After watching this clip, repeat the following phrase 50 times: “Amalie Robert has the THIRD half of Pinot Noir. They ferment with whole clusters!”
The important thing to remember about numbers is they are specific. They are objective, not subjective. They contain no ambiguity. And in some cases, their precision can go on forever. However, the data collection process that leads to a specific number is often subjective and therefore may contain some sampling bias.
In the days when people wore watches that needed to be wound, you could ask 10 people (9 of whom wore a watch) for the time and receive 10 unique and verifiable responses. Note: Just because you don’t wear a watch doesn’t necessarily mean you don’t know what time it is. Those responses were “normalized” and a specific time “agreed” upon. It may not be the time that is supported by any individual data point, but more likely an average. Or a weighted average if one data point was considered to be more significant than another. Some data points may simply be ignored, or cancelled, if they fall too many standard deviations from the norm. This phenomenon is known to plague groups of all sizes.
These are our numbers and we have taken all necessary steps to ensure their accuracy. In the infamous title of John Wayne’s biography, “Hell, I was there!”
The month of April is the beginning of Oregon’s Willamette Valley wine growing season. We have recorded a total of 90.2 Degree Days for the month of April, with a high of 89.4 degrees on April 28th at 4:48 pm and a low of 30.7 on April 15th at 5:48 am. Generally speaking, it has been an arduous start to the vintage.
Rainfall for the month of April 2023 was 7.28 inches. That is the most April rainfall we have recorded since we began this endeavor at the turn of the century. The next significant April rain event occurred when we recorded 7.07 inches of rainfall in April of 2003. For those of you who keep score, you can see from the heat accumulation chart below that Vintage 2003 was a barn burner! We accumulated record heat, once it stopped raining.

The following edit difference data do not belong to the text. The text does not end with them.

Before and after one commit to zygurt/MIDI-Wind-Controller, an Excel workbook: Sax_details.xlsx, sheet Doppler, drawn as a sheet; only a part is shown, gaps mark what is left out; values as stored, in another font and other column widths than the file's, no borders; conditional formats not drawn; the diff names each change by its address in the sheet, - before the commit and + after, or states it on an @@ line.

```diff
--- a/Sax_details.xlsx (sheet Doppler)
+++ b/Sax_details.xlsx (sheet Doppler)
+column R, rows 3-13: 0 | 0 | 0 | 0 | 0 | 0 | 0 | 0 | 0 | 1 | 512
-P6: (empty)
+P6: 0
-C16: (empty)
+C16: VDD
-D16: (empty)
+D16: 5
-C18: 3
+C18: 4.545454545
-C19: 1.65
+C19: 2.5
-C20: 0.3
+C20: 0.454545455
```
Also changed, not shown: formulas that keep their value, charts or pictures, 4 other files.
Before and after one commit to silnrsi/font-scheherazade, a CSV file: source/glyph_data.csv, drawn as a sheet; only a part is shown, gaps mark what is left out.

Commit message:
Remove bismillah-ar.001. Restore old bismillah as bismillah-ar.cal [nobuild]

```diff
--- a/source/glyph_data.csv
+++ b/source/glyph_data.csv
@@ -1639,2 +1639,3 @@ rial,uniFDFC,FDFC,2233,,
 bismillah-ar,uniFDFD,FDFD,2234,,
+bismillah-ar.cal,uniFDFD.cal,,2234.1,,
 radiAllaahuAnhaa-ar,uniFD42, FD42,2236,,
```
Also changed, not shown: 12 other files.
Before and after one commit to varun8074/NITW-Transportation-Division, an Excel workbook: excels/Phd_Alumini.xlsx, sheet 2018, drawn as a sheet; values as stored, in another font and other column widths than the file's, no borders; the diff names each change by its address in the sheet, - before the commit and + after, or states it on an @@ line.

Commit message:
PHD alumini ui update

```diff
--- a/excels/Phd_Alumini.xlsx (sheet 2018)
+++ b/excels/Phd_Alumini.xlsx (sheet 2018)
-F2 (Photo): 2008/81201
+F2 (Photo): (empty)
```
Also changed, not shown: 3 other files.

Never say never… But you can say Neener! Neener!
Preview of Coming Attractions
Dog Nose weather returns to the Pacific Northwest in early May. Cold and wet.
Dena & Ernie